POLAND — Following a tense discussion between the Board of Selectmen and the Hilt family Tuesday night, Selectman Walter Gallagher hastily resigned from his position on the board.

A day later, Gallagher said he had reconsidered that decision and would not resign after all.

The Hilt Hollow Road conversation, according to those involved, has been a long, drawn-out issue that was temporarily resolved in January when the town agreed to plow the road for that winter.

Larry and Ricki Hilt addressed the board in December because the town had voted to stop plowing the road. The Hilts, both retired veterans with medical issues, were unable to plow and relied on the town.

Hilt Hollow Road is just off Route 26 between Bakerstown and Poland Corner roads.

The issue originated because the Hilts live on what some on the board call a “paper street” near the Heart of Poland trail. The land is part of a failed subdivision that was never finished and the Hilts shouldn’t have been given an occupancy permit in the first place.

“This is the town’s fault,” Selectman James Walker said.

Town Manager Matthew Garside on Wednesday said the road is drivable but because it doesn’t meet the land use code standards for a private road, it hasn’t yet been accepted as a private road.

The road is owned by the town.

The town wants to come to a more permanent agreement between the Hilts and the other family on the road, the Lalibertes. But for the time being, Garside said, the matter is in a place where no immediate action is required.

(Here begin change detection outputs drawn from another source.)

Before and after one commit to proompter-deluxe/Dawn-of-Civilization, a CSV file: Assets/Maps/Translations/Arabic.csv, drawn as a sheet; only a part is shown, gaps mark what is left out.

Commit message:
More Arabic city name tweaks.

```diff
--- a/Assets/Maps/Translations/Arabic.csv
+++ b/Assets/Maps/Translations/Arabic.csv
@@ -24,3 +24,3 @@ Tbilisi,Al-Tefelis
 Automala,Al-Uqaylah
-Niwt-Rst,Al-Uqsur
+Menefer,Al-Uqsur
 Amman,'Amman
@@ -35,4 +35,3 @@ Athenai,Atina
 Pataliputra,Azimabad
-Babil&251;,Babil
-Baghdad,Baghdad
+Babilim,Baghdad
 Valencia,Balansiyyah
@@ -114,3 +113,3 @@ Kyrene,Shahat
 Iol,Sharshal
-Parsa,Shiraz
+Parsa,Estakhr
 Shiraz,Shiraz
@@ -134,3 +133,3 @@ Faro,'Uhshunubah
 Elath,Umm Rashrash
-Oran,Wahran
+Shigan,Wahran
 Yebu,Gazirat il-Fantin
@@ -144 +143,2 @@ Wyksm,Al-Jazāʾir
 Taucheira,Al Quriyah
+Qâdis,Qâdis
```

To try and remedy the situation, the town decided to put a parking lot at the end of the road, near the Heart of Poland trail.

Poland doesn’t legally have to plow the road, but the board said the town will if there’s a public lot at the end of it.

Larry and Ricki Hilt were upset about the amount of time it has taken. After Ricki spoke to the board at the meeting Tuesday night, Larry yelled at the board.

“You’re a bunch of bastards,” he said. “You’ll never be done with me.”

Immediately after the verbal lashing, Gallagher stood up, announced his resignation, and left.

Gallagher was the board’s chairman when this issue initially came up in December of 2016.

Garside said Wednesday that Gallagher was entitled to reconsider the resignation, which was never made official.

Those who were at the meeting said a lot of the drama was based on misunderstandings about the way the Hilt Hollow Road matter was handled.

“The agreement has to be worded a certain way for legal reasons and (the Hilts) think they’re not getting what they want, but they are,” Selectwoman Janice Kimball said.

They wanted road frontage and to have their street plowed by the city, both of which they will get when the agreement is signed. The road frontage is needed for their property to be fully legal.

In addition to the plowing, they will also be granted the 100 feet of road frontage needed to legally reside on their property.

The Lalibertes, who own the plot of land next door, also got the road frontage needed to live on the land. They previously had none.

A final version of the agreement needs to be made and signed by the town and at least one of the families. The board hopes to get that done at the next meeting on Oct 4.